Mark Kleiman notes that one surprising element of the Post’s recent long account of Dick Cheney’s power is that “is Condoleeza Rice’s passivity in the face of this interference in her communication with her own staff” which one would expect pettiness and thirst for power, if not professionalism and good sense, to keep in check.
Jim Henley counters with the observation “that Dick Cheney played a large role in selecting the Bush Administration’s cabinet and senior staff and he knew what he was doing when he gave the nod to Rice and Powell. Surely at the top of his list of criteria for NSA and Secretary of State was ‘Who can I roll?’” According to Jim Mann’s account in Rise of the Vulcans Cheney very much didn’t want Powell as a colleague (they’d worked closely together in the Bush I administration, and Cheney knew he didn’t like him), but his appointment was ordained by the political situation. Thus, one of Cheney’s key priorities was to arrange the rest of the national security team in which to make ti possible to roll Powell. It wasn’t clear that this was going to work, but Bush apparently felt upstaged by Powell at the press conference announcing his appointment and agreed to Cheney’s Powell-checking scheme.
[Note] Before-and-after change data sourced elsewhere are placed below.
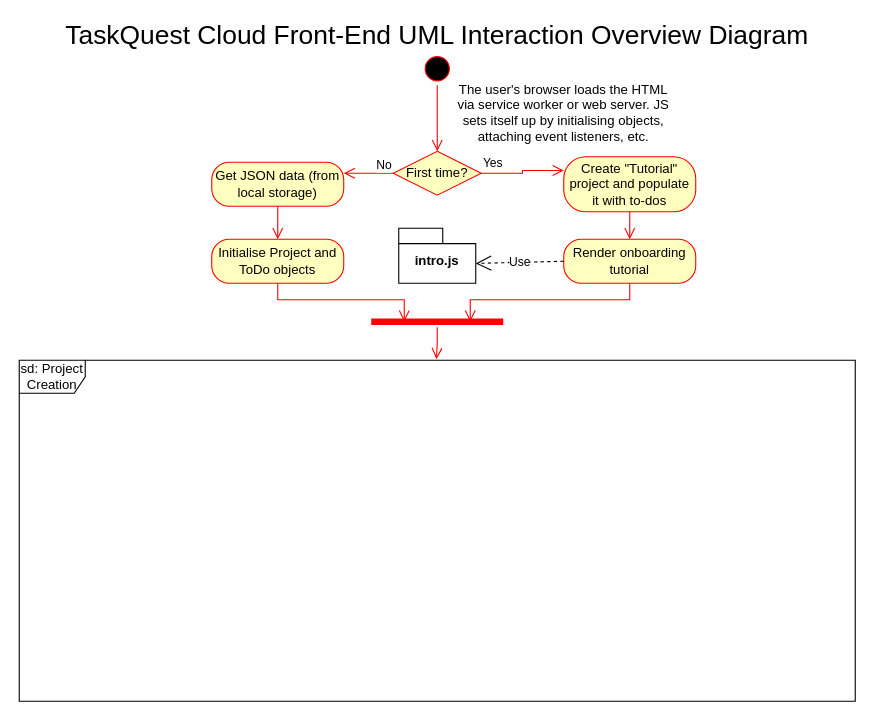
This is TaskQuest-Cloud-UML-Interaction-Overview-Diagram.drawio from Ariel-Mutebi/Denarius, a draw.io file, before an edit. Source tidied: cells renumbered, new cells numbered last; positions are measured from the earlier drawing's top-left corner, leaving out a move shared by most shapes. Both pictures are drawn from the tidied source at 110%, with x=0, y=0 at pixel (19, 19).
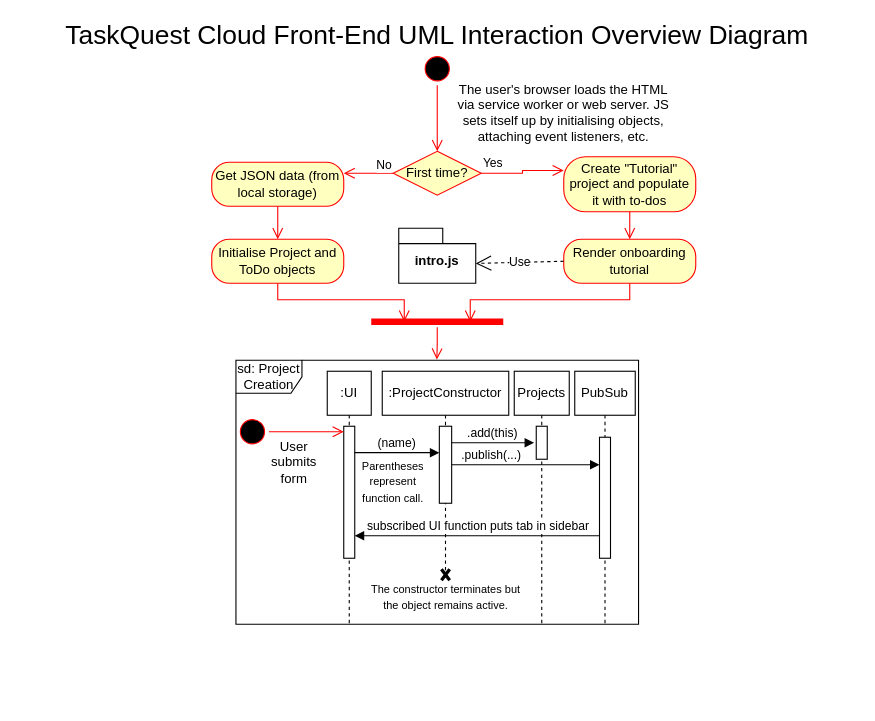
The same diagram, later.

Commit message (it also covers changes not shown here):
added to interaction overview: project creation sequence diagram

What changed in the source:
```diff
@@
     <mxCell id="21" value="sd: Project Creation" style="shape=umlFrame;whiteSpace=wrap;html=1;" parent="1" vertex="1">
-      <mxGeometry y="310" width="760" height="310" as="geometry" />
+      <mxGeometry x="197" y="310" width="366" height="240" as="geometry" />
     </mxCell>
+    <mxCell id="22" value=":UI" style="shape=umlLifeline;perimeter=lifelinePerimeter;whiteSpace=wrap;html=1;newEdgeStyle={&quot;curved&quot;:0,&quot;rounded&quot;:0};" parent="1" vertex="1">
+      <mxGeometry x="280" y="320" width="40" height="230" as="geometry" />
+    </mxCell>
+    <mxCell id="23" style="html=1;points=[[0,0,0,0,5],[0,1,0,0,-5],[1,0,0,0,5],[1,1,0,0,-5]];perimeter=orthogonalPerimeter;outlineConnect=0;targetShapes=umlLifeline;portConstraint=eastwest;newEdgeStyle={&quot;curved&quot;:0,&quot;rounded&quot;:0};" parent="22" vertex="1">
+      <mxGeometry x="15" y="50" width="10" height="120" as="geometry" />
+    </mxCell>
+    <mxCell id="24" value="(name)" style="html=1;verticalAlign=bottom;endArrow=block;curved=0;rounded=0;" parent="1" edge="1">
+      <mxGeometry relative="1" as="geometry">
+        <mxPoint x="305" y="394" as="sourcePoint" />
+        <mxPoint x="381.9" y="394" as="targetPoint" />
+      </mxGeometry>
+    </mxCell>
+    <mxCell id="25" value=":ProjectConstructor" style="shape=umlLifeline;perimeter=lifelinePerimeter;whiteSpace=wrap;html=1;newEdgeStyle={&quot;curved&quot;:0,&quot;rounded&quot;:0};" parent="1" vertex="1">
+      <mxGeometry x="330" y="320" width="115" height="190" as="geometry" />
+    </mxCell>
+    <mxCell id="26" style="html=1;points=[[0,0,0,0,5],[0,1,0,0,-5],[1,0,0,0,5],[1,1,0,0,-5]];perimeter=orthogonalPerimeter;outlineConnect=0;targetShapes=umlLifeline;portConstraint=eastwest;newEdgeStyle={&quot;curved&quot;:0,&quot;rounded&quot;:0};" parent="25" vertex="1">
+      <mxGeometry x="51.9" y="50" width="11.2" height="70" as="geometry" />
+    </mxCell>
+    <mxCell id="27" style="shape=umlDestroy;whiteSpace=wrap;html=1;strokeWidth=3;targetShapes=umlLifeline;" parent="25" vertex="1">
+      <mxGeometry x="53.8" y="180" width="7.5" height="10" as="geometry" />
+    </mxCell>
+    <mxCell id="28" style="ellipse;html=1;shape=startState;fillColor=#000000;strokeColor=#ff0000;" parent="1" vertex="1">
+      <mxGeometry x="197" y="360" width="30" height="30" as="geometry" />
+    </mxCell>
+    <mxCell id="29" style="edgeStyle=orthogonalEdgeStyle;html=1;verticalAlign=bottom;endArrow=open;endSize=8;strokeColor=#ff0000;rounded=0;entryX=0;entryY=0;entryDx=0;entryDy=5;entryPerimeter=0;" parent="1" edge="1" source="28" target="23">
+      <mxGeometry relative="1" as="geometry" />
+    </mxCell>
+    <mxCell id="30" value="User submits form" style="text;html=1;align=center;verticalAlign=middle;whiteSpace=wrap;rounded=0;" parent="1" vertex="1">
+      <mxGeometry x="220" y="380" width="60" height="45" as="geometry" />
+    </mxCell>
+    <mxCell id="31" value="Projects" style="shape=umlLifeline;perimeter=lifelinePerimeter;whiteSpace=wrap;html=1;newEdgeStyle={&quot;curved&quot;:0,&quot;rounded&quot;:0};" parent="1" vertex="1">
+      <mxGeometry x="450" y="320" width="50" height="230" as="geometry" />
+    </mxCell>
+    <mxCell id="32" style="html=1;points=[[0,0,0,0,5],[0,1,0,0,-5],[1,0,0,0,5],[1,1,0,0,-5]];perimeter=orthogonalPerimeter;outlineConnect=0;targetShapes=umlLifeline;portConstraint=eastwest;newEdgeStyle={&quot;curved&quot;:0,&quot;rounded&quot;:0};" parent="31" vertex="1">
+      <mxGeometry x="20" y="50" width="10" height="30" as="geometry" />
+    </mxCell>
+    <mxCell id="33" value=".add(this)" style="html=1;verticalAlign=bottom;endArrow=block;curved=0;rounded=0;entryX=-0.2;entryY=0.5;entryDx=0;entryDy=0;entryPerimeter=0;" parent="1" edge="1" source="26" target="32">
+      <mxGeometry relative="1" as="geometry" />
+    </mxCell>
+    <mxCell id="34" value="PubSub" style="shape=umlLifeline;perimeter=lifelinePerimeter;whiteSpace=wrap;html=1;newEdgeStyle={&quot;curved&quot;:0,&quot;rounded&quot;:0};" parent="1" vertex="1">
+      <mxGeometry x="505" y="320" width="55" height="230" as="geometry" />
+    </mxCell>
+    <mxCell id="35" style="html=1;points=[[0,0,0,0,5],[0,1,0,0,-5],[1,0,0,0,5],[1,1,0,0,-5]];perimeter=orthogonalPerimeter;outlineConnect=0;targetShapes=umlLifeline;portConstraint=eastwest;newEdgeStyle={&quot;curved&quot;:0,&quot;rounded&quot;:0};" parent="34" vertex="1">
+      <mxGeometry x="22.5" y="60" width="10" height="110" as="geometry" />
+    </mxCell>
+    <mxCell id="36" value=".publish(...)" style="html=1;verticalAlign=bottom;endArrow=block;curved=0;rounded=0;" parent="1" edge="1" source="26" target="35">
+      <mxGeometry x="-0.46" relative="1" as="geometry" />
+    </mxCell>
+    <mxCell id="37" value="&lt;font style=&quot;font-size: 10px;&quot;&gt;Parentheses represent function call.&lt;/font&gt;" style="text;html=1;align=center;verticalAlign=middle;whiteSpace=wrap;rounded=0;" parent="1" vertex="1">
+      <mxGeometry x="310" y="400" width="60" height="40" as="geometry" />
+    </mxCell>
+    <mxCell id="38" value="subscribed UI function puts tab in sidebar" style="html=1;verticalAlign=bottom;endArrow=block;curved=0;rounded=0;" parent="1" edge="1" source="35">
+      <mxGeometry relative="1" as="geometry">
+        <mxPoint x="305" y="469.5" as="targetPoint" />
+      </mxGeometry>
+    </mxCell>
+    <mxCell id="39" value="&lt;font style=&quot;font-size: 10px;&quot;&gt;The constructor terminates but the object remains active.&lt;/font&gt;" style="text;html=1;align=center;verticalAlign=middle;whiteSpace=wrap;rounded=0;" parent="1" vertex="1">
+      <mxGeometry x="317.5" y="510" width="140" height="30" as="geometry" />
+    </mxCell>
```
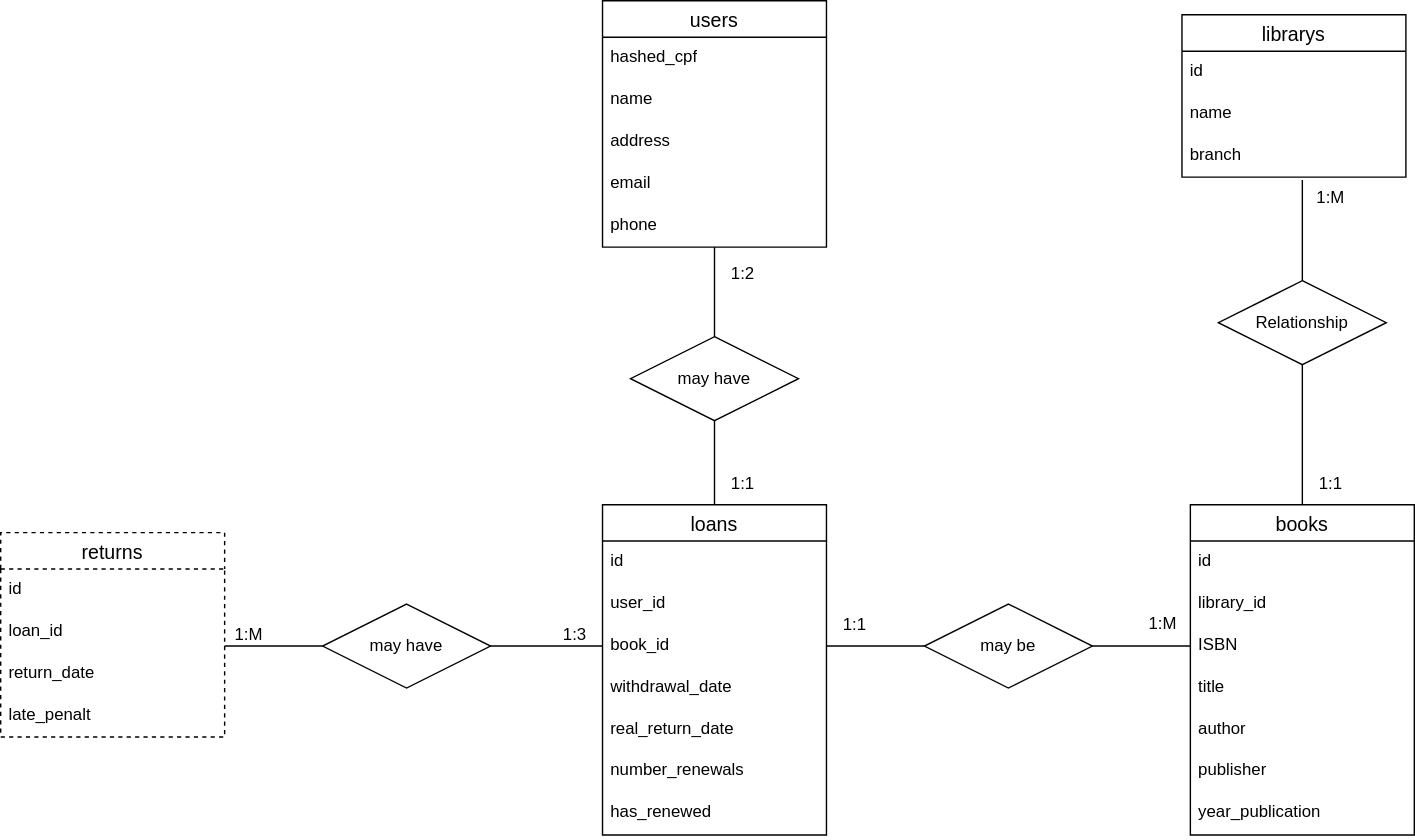
HenriqueStocco/database-repository-pablo keeps this draw.io diagram as ManagerLibrarySystem.drawio.svg. Above is the earlier version. Source tidied: cells renumbered, new cells last; positions are measured from the earlier drawing's top-left corner, leaving out a move shared by most shapes.
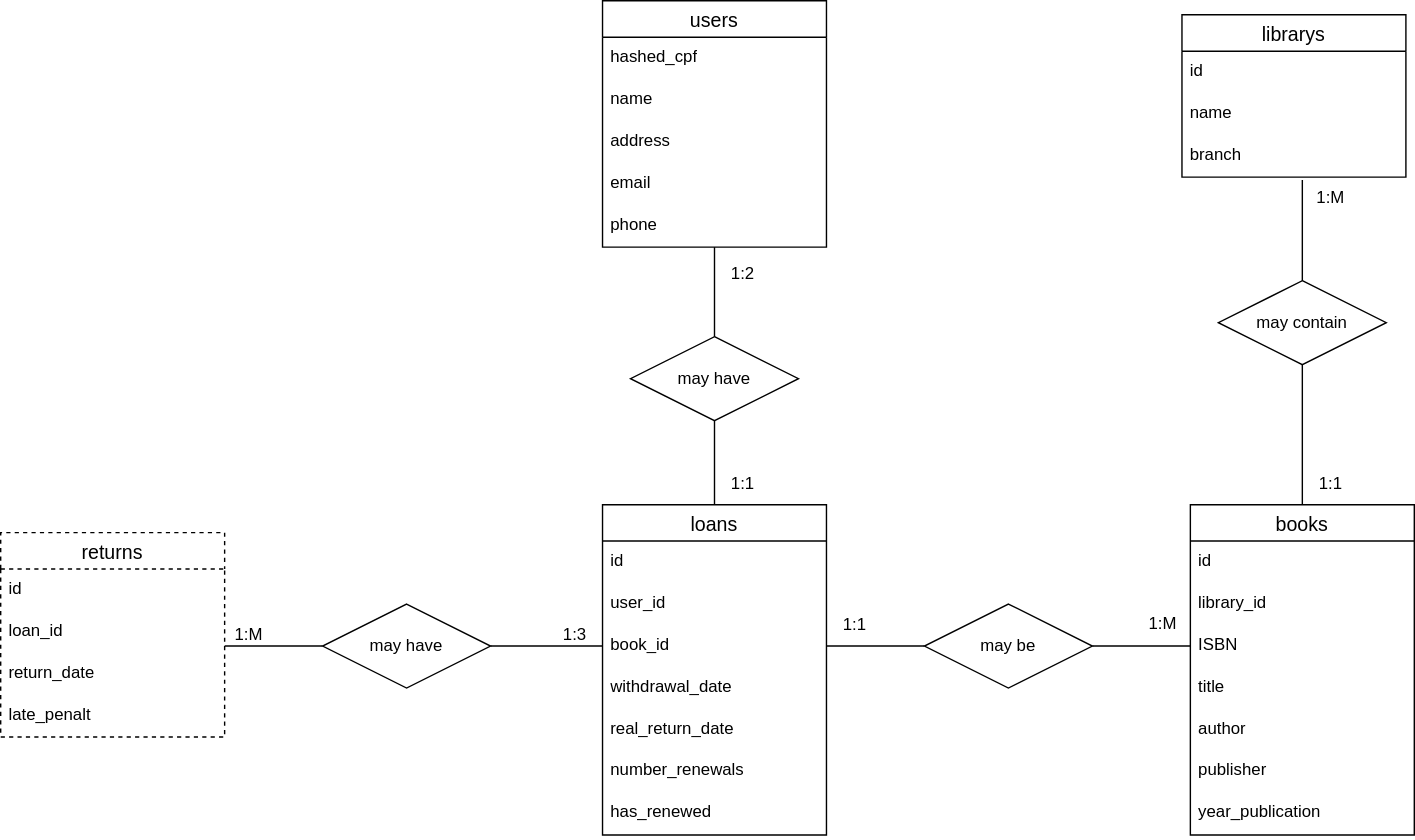
Above is the later version.

Commit message:
doc: add name for each relationship

The edit, as a diff of the source:
```diff
@@ -113,7 +113,7 @@
     <mxCell id="38" style="edgeStyle=orthogonalEdgeStyle;rounded=0;jettySize=auto;html=1;exitX=0.5;exitY=1;exitDx=0;exitDy=0;entryX=0.5;entryY=0;entryDx=0;entryDy=0;endArrow=none;endFill=0;" parent="1" edge="1" source="39" target="2">
       <mxGeometry relative="1" as="geometry" />
     </mxCell>
-    <mxCell id="39" value="Relationship" style="shape=rhombus;perimeter=rhombusPerimeter;whiteSpace=wrap;html=1;align=center;" parent="1" vertex="1">
+    <mxCell id="39" value="may contain" style="shape=rhombus;perimeter=rhombusPerimeter;whiteSpace=wrap;html=1;align=center;" parent="1" vertex="1">
       <mxGeometry x="870" y="200" width="120" height="60" as="geometry" />
     </mxCell>
     <mxCell id="40" value="returns" style="swimlane;fontStyle=0;horizontal=1;startSize=26;align=center;fontSize=14;dashed=1;" parent="1" vertex="1">
```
For Rice, I would take a look at Joshua Kurlantzick’s 2004 examination of her ineffective spell as National Security Advisor.